In the spring of 2012, a Mississippi State basketball team with relative preseason promise limped to the finish, dropping out of the SEC Tournament in the first round and exiting the NIT two hours after it started, losing the season finale in the invitational’s first round.
Shortly after, Rick Stansbury stepped down from his long-held post as head coach and by the time his replacement was hired, nearly every player who had seen meaningful minutes was out the door.
The initial outlook for first-time head coach Rick Ray was, at the least, not great. Then, injuries ravaged his team as the first campaign neared and ultimately began, dropping his squad to as few as six available scholarship players at times, with a mix of suspensions over the course of that first season as Ray established a new culture both on the court and off.
All but three of the players he had were seeing game action at the Division I level for the first time, and of those three, two weren’t able to finish the season due to injury (and both have since left the program) while the third had his collegiate experience counted in minutes, not hours, having barely played his freshman year.
That Ray and his staff won 10 games in that season, getting their 10th win at the very end in the SEC Tournament, is a testament to their job as coaches.
Now, in year two, Ray’s Bulldogs have already matched that win total and the SEC portion of the schedule hasn’t even begun.
“I hope so, but now, if we’re sitting at 10 wins two months from now, it probably doesn’t say much about the progress of the program,” Ray joked. “But I really think it does. It’s a milestone, I think, when you get to 10 wins and you had 10 wins all of last season.”
To be sure, the non-conference schedule this season was more manageable than the last, at least from an RPI standpoint, but it hasn’t been without tough opponents or impressive wins, either.
The early jump in success is largely a result of the development of players, both individual and as a team, as freshman point guard IJ Ready was the only significant contributor in MSU’s 10th win this year who wasn’t on the team last year.

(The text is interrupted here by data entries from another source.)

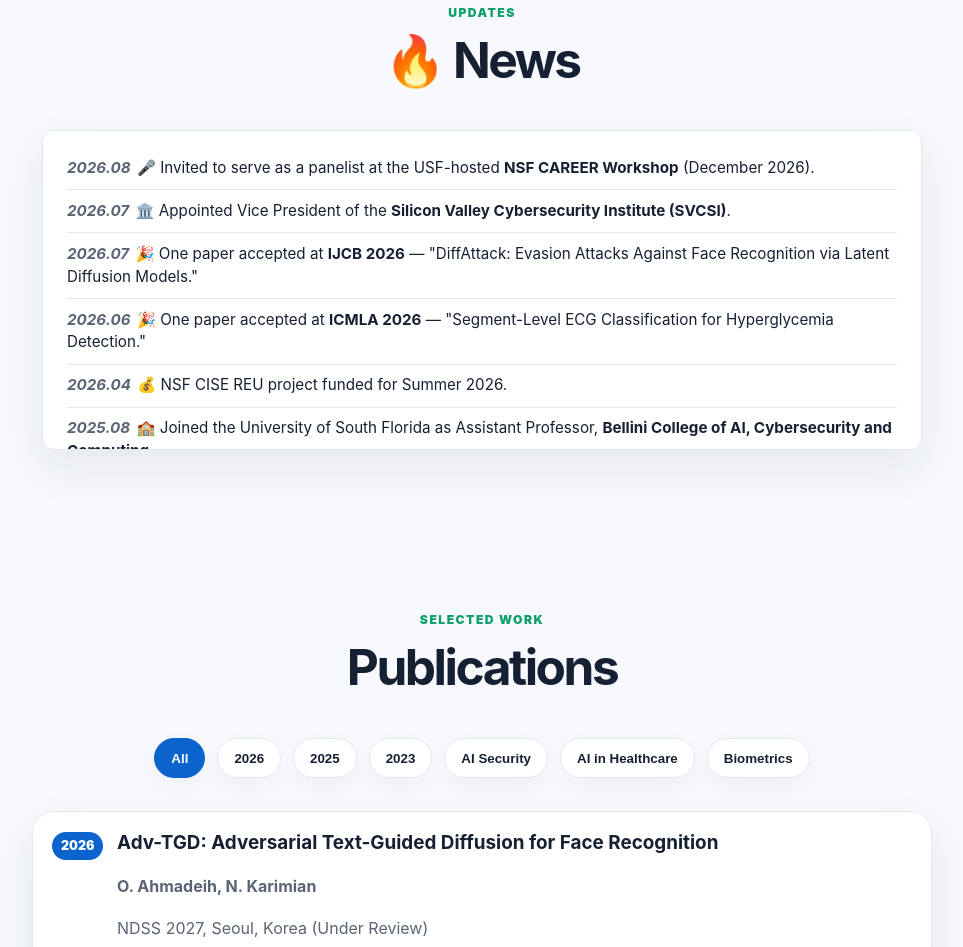
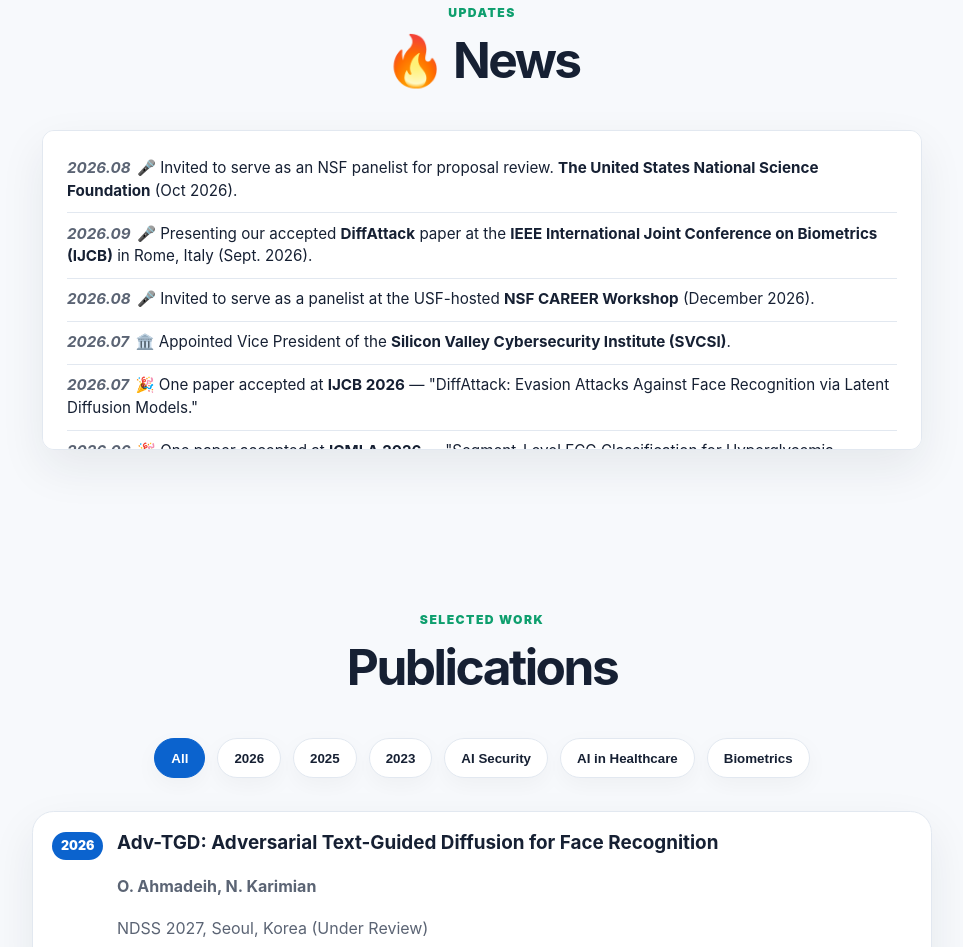
Before and after one commit to karimiannima/karimiannima.github.io, a plain HTML site: page index.html in a window 1280 px wide. Shown: the part 1098-2045 px from the top of the page, without its empty margins (158-1121 px from the left). Drawn offline with Linux system fonts and the light colour scheme.

Commit message:
Add news items for NSF panelist and IJCB presentation

```diff
--- a/index.html
+++ b/index.html
@@ -80,6 +80,8 @@
       </div>
       <div class="news-box">
         <ul class="news-list">
+          <li><span class="news-date">2026.08</span>🎤 Invited to serve as an NSF panelist for proposal review. <b>The United States National Science Foundation</b> (Oct 2026).</li>
+          <li><span class="news-date">2026.09</span>🎤 Presenting our accepted <b>DiffAttack</b> paper at the <b>IEEE International Joint Conference on Biometrics (IJCB)</b> in Rome, Italy (Sept. 2026).</li>
           <li><span class="news-date">2026.08</span>🎤 Invited to serve as a panelist at the USF-hosted <b>NSF CAREER Workshop</b> (December 2026).</li>
           <li><span class="news-date">2026.07</span>🏛️ Appointed Vice President of the <b>Silicon Valley Cybersecurity Institute (SVCSI)</b>.</li>
           <li><span class="news-date">2026.07</span>🎉 One paper accepted at <b>IJCB 2026</b> — "DiffAttack: Evasion Attacks Against Face Recognition via Latent Diffusion Models."</li>
```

After that first season, Ray and his staff finally had a full and comfortable offseason with their players, one where guys like Gavin Ware dropped weight and others like Fred Thomas and Craig Sword gained some needed pounds. They shaped their bodies as well as their games, finally having a chance to work on things after their whirlwind first season.
Ray has said before that the biggest jump a player will make is from their first year to second, and with the number of first-year players he had last season, maybe the improvement to this point should have been anticipated.
Senior forward Colin Borchert, a junior college transfer who arrived in 2012, scored 22 points in the Bulldogs’ 10th win, along with five rebounds and five assists, one of the best games he’s had in his short career at MSU.
A night like that, he believes, is an example of why his team has improved so much.
“It just shows how much we’ve grown as players,” Borchert said. “Last year we were younger and didn’t have a lot of bodies and this year we’re kinda in the same spot, but we have no complaints. Coach Ray is doing a fantastic job coaching us and making sure we’re ready for each and every game. That’s the biggest thing, is us being out there and being ready.”
Borchert echoed his coach, though, saying this early double-digit milestone means very little if they don’t build on it, something Ray made a point of in the locker room after his Bulldogs took care of Maryland Eastern Shore.
“I talked to our guys about that,” Ray said. “Now, we’ve gotta see what we do from this point on. We’ve gotta go out and compete against SEC foes.”
With a team stocked with young talent and starting to jell, the potential is certainly there.
A freshman All-SEC selection last year, Ware has notched five double-doubles and had a career night his last time out, racking up 21 points and 16 rebounds alongside Borchert’s big performance.
Meanwhile, Sword, who had a five-game, 102-point stretch rivaling any in the SEC this season, had a quiet game, only scoring three points and taking three total shots.
The key, as Borchert pointed out, is that each has developed, each has become a better player over the course of the last year and change, forming a team dependent on each other as a group, not any one individual.
Someone like Thomas, a guy who is naturally a volume shooter, has been one of MSU’s best assets on defense. Ready’s presence and Trivante Bloodman’s experience have cut down on turnovers. Everyone has a role and most, if not all, seem to have embraced the style of their coach.
What this team looks like by season’s end is up to them and certainly not definite.
But the progress is clear and the demeanor of the group after reaching 10 wins already is one of a team uncaring and oblivious to where any anyone picked them to finish or what those around college basketball may think of them.
“It just boosts our confidence,” Ware said after their most recent win. “It helps us out going into SEC play. Our confidence level, intensity and competitiveness are high.”